Iceland stops whale-hunting quotas after low demand

REYKJAVIK (Reuters) - Nearly a year after ending its ban on commercial whaling, Iceland will not issue new whale-hunting quotas until market demand increases and it gets an export license from Japan.

Iceland’s fisheries minister, Einar K. Guofinnsson, told Reuters this week it made no sense to issue new quotas when the present quota period expires on August 31 if the market for whale meat was not strong enough.

“The whaling industry, like any other industry, has to obey the market. If there is no profitability there is no foundation for resuming with the killing of whales,” he said.

Iceland announced last year it would allow up to 30 minke whales and 9 fin whales to be hunted, controversially ending a ban in place since 1986.

But they have killed just seven minke whales and seven fin whales because of slack demand for whale meat and products.

“I will not issue a new quota until the market conditions for whale meat improve and permission to export whale products to Japan is secured,” said Guofinnsson.

“There is no reason to continue commercial whaling if there is no demand for the product.”

Buyers of whale products demand thorough testing to ensure food safety. In addition, without an export agreement with Japan, a huge source of buyers is taken out of the equation.

Stefan Asmundsson, an officer at the ministry of fisheries, said negotiations for market access to Japan were ongoing.

“We are talking to the Japanese government but so far we have not reached a conclusion on how best to secure the health and quality of the products,” he said. “Hopefully this will clear up soon as the uncertainty is not good for anybody.”

Whalers had celebrated the decision to allow them to resume a traditional custom despite protests from some two dozen anti-whaling countries, including the United States.

They are now frustrated with the government’s stance and say they should be allowed to keep hunting to develop the market.
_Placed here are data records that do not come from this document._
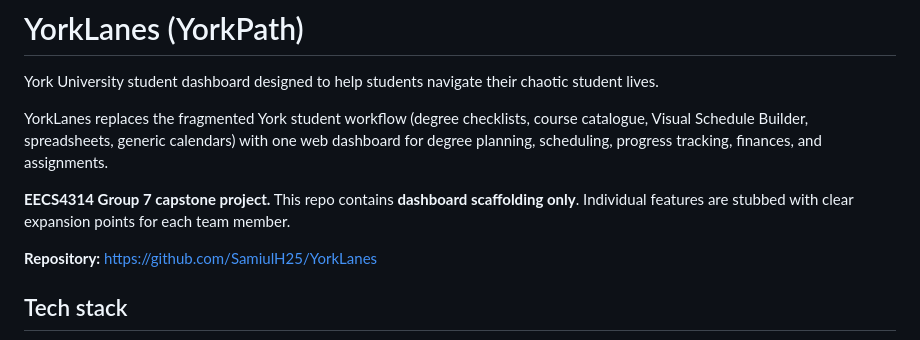
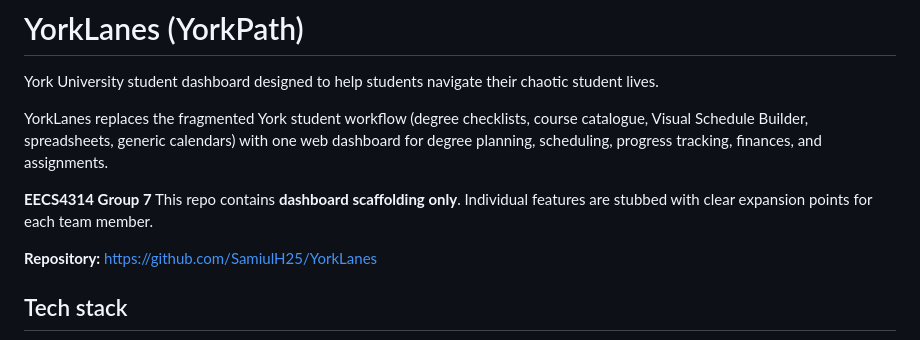
Before and after one commit to SamiulH25/YorkLanes, a Markdown page: README.md, the part around the change. GitHub-like rendering.

Commit message:
Update project description in README.md

```diff
--- a/README.md
+++ b/README.md
@@ -4,7 +4,7 @@ York University student dashboard designed to help students navigate their chaot
 
 YorkLanes replaces the fragmented York student workflow (degree checklists, course catalogue, Visual Schedule Builder, spreadsheets, generic calendars) with one web dashboard for degree planning, scheduling, progress tracking, finances, and assignments.
 
-**EECS4314 Group 7 capstone project.** This repo contains **dashboard scaffolding only**. Individual features are stubbed with clear expansion points for each team member.
+**EECS4314 Group 7** This repo contains **dashboard scaffolding only**. Individual features are stubbed with clear expansion points for each team member.
 
 **Repository:** https://github.com/SamiulH25/YorkLanes
 
```
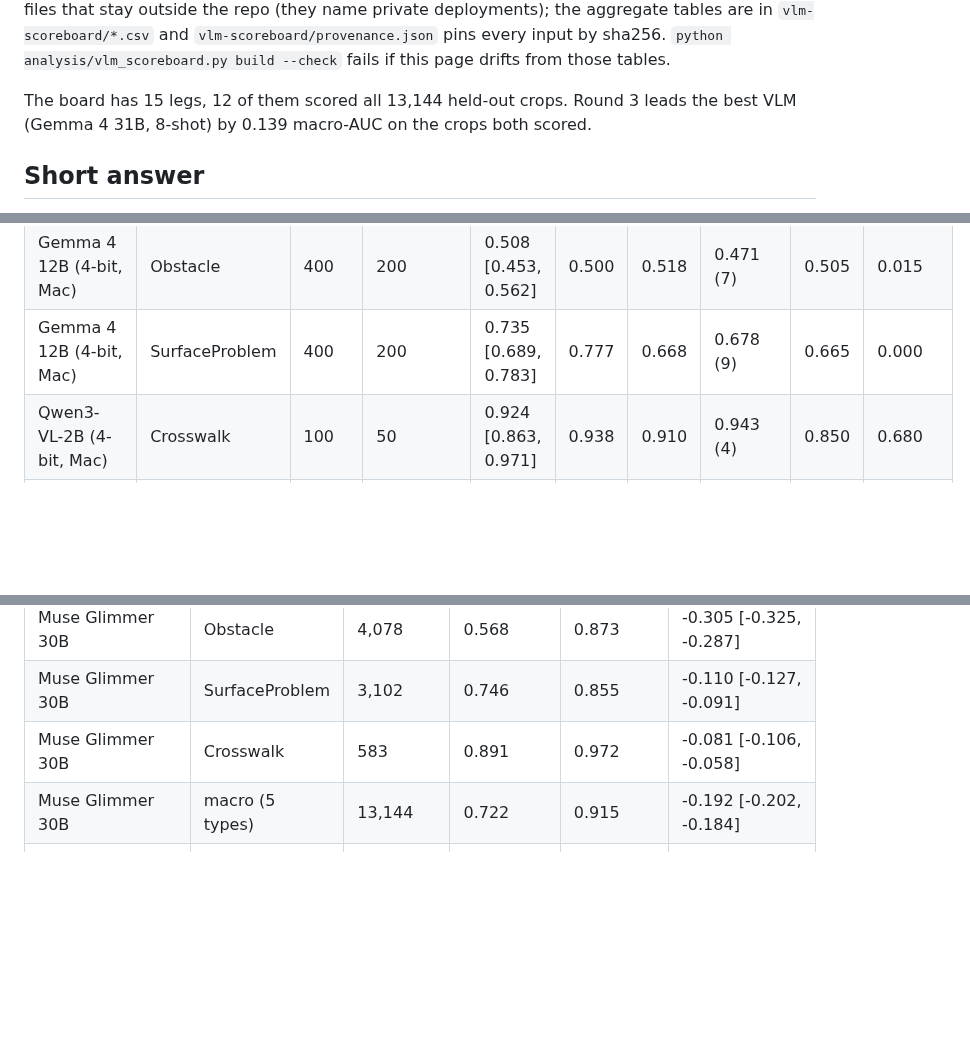
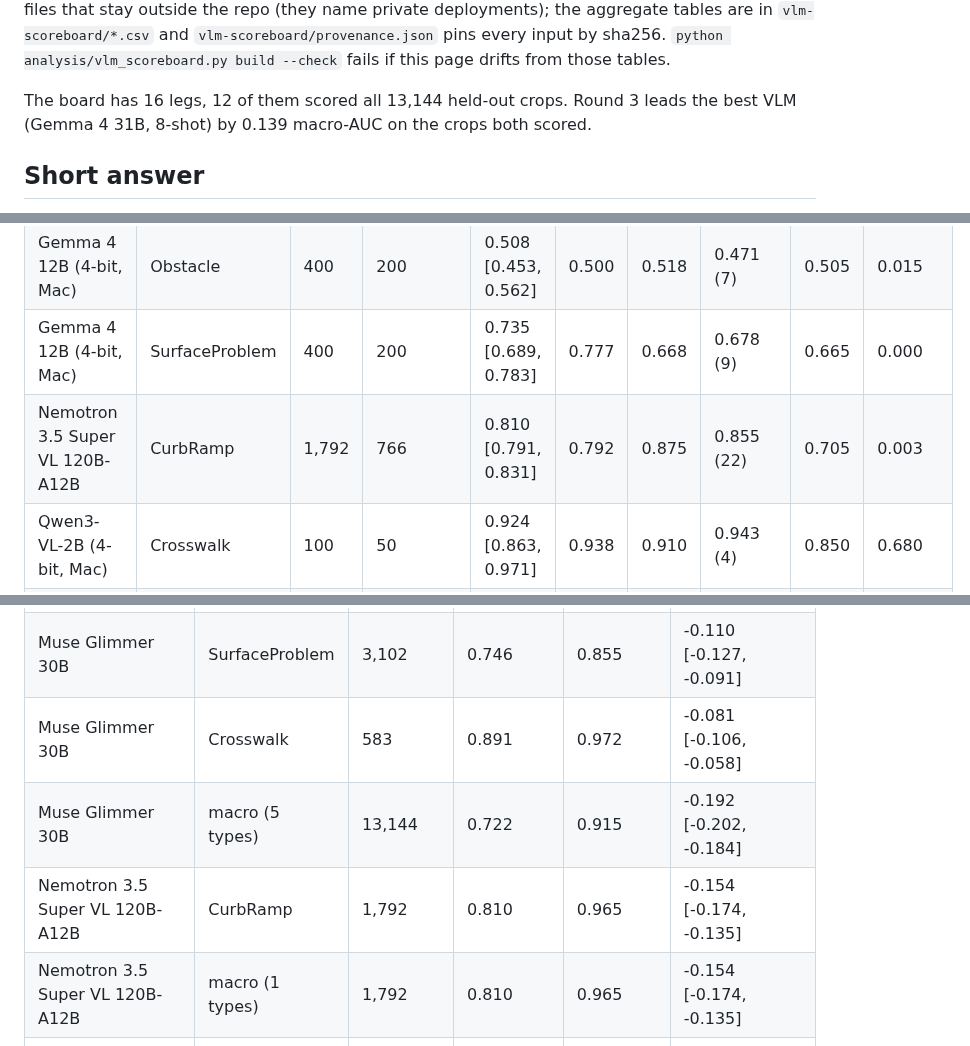
Before and after one commit to ProjectSidewalk/sidewalk-validator-ai, a Markdown page: docs/vlm-scoreboard.md, 3 parts joined by grey strips. GitHub-like rendering; blank space fills up the shorter version.

```diff
--- a/docs/vlm-scoreboard.md
+++ b/docs/vlm-scoreboard.md
@@ -13,7 +13,7 @@ style of RampNet's `docs/model_scoreboard.md`. Everything below the headings is
 the aggregate tables are in `vlm-scoreboard/*.csv` and `vlm-scoreboard/provenance.json` pins every input by sha256.
 `python analysis/vlm_scoreboard.py build --check` fails if this page drifts from those tables.
 
-The board has 15 legs, 12 of them scored all 13,144 held-out crops. Round 3 leads the best VLM (Gemma 4 31B, 8-shot) by
+The board has 16 legs, 12 of them scored all 13,144 held-out crops. Round 3 leads the best VLM (Gemma 4 31B, 8-shot) by
 0.139 macro-AUC on the crops both scored.
 
 ## Short answer
@@ -135,6 +136,7 @@ rows.
 | Gemma 4 12B (4-bit, Mac) | NoCurbRamp | 400 | 200 | 0.634 [0.580, 0.689] | 0.616 | 0.673 | 0.607 (8) | 0.507 | 0.010 |
 | Gemma 4 12B (4-bit, Mac) | Obstacle | 400 | 200 | 0.508 [0.453, 0.562] | 0.500 | 0.518 | 0.471 (7) | 0.505 | 0.015 |
 | Gemma 4 12B (4-bit, Mac) | SurfaceProblem | 400 | 200 | 0.735 [0.689, 0.783] | 0.777 | 0.668 | 0.678 (9) | 0.665 | 0.000 |
+| Nemotron 3.5 Super VL 120B-A12B | CurbRamp | 1,792 | 766 | 0.810 [0.791, 0.831] | 0.792 | 0.875 | 0.855 (22) | 0.705 | 0.003 |
 | Qwen3-VL-2B (4-bit, Mac) | Crosswalk | 100 | 50 | 0.924 [0.863, 0.971] | 0.938 | 0.910 | 0.943 (4) | 0.850 | 0.680 |
 | Qwen3-VL-2B (4-bit, Mac) | CurbRamp | 271 | 126 | 0.530 [0.460, 0.597] | 0.504 | 0.682 | 0.565 (10) | 0.499 | 0.000 |
 | Qwen3-VL-2B (4-bit, Mac) | NoCurbRamp | 100 | 50 | 0.546 [0.432, 0.657] | 0.504 | 0.605 | 0.504 (2) | 0.500 | 0.000 |
@@ -201,6 +203,8 @@ draws (seed 20261021). A partial leg's comparison is on its own crops only.
 | Muse Glimmer 30B | SurfaceProblem | 3,102 | 0.746 | 0.855 | -0.110 [-0.127, -0.091] |
 | Muse Glimmer 30B | Crosswalk | 583 | 0.891 | 0.972 | -0.081 [-0.106, -0.058] |
 | Muse Glimmer 30B | macro (5 types) | 13,144 | 0.722 | 0.915 | -0.192 [-0.202, -0.184] |
+| Nemotron 3.5 Super VL 120B-A12B | CurbRamp | 1,792 | 0.810 | 0.965 | -0.154 [-0.174, -0.135] |
+| Nemotron 3.5 Super VL 120B-A12B | macro (1 types) | 1,792 | 0.810 | 0.965 | -0.154 [-0.174, -0.135] |
 | Phi-4-reasoning-vision-15B | CurbRamp | 2,025 | 0.709 | 0.953 | -0.245 [-0.268, -0.223] |
 | Phi-4-reasoning-vision-15B | NoCurbRamp | 3,356 | 0.569 | 0.920 | -0.351 [-0.372, -0.329] |
 | Phi-4-reasoning-vision-15B | Obstacle | 4,078 | 0.566 | 0.873 | -0.307 [-0.327, -0.287] |
```
Also changed, not shown: other parts of docs/vlm-scoreboard.md (+2 -1 lines), docs/vlm-scoreboard/by_type.png, docs/vlm-scoreboard/leaderboard.png, docs/vlm-scoreboard/roc.png, 6 other files.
“In my opinion the minister should not have any say on whether there is a market for our products or not,” said Gunnar Bergmann Jonsson, who leads a minke whaling association. “How are we supposed to find markets if we don’t have a product?”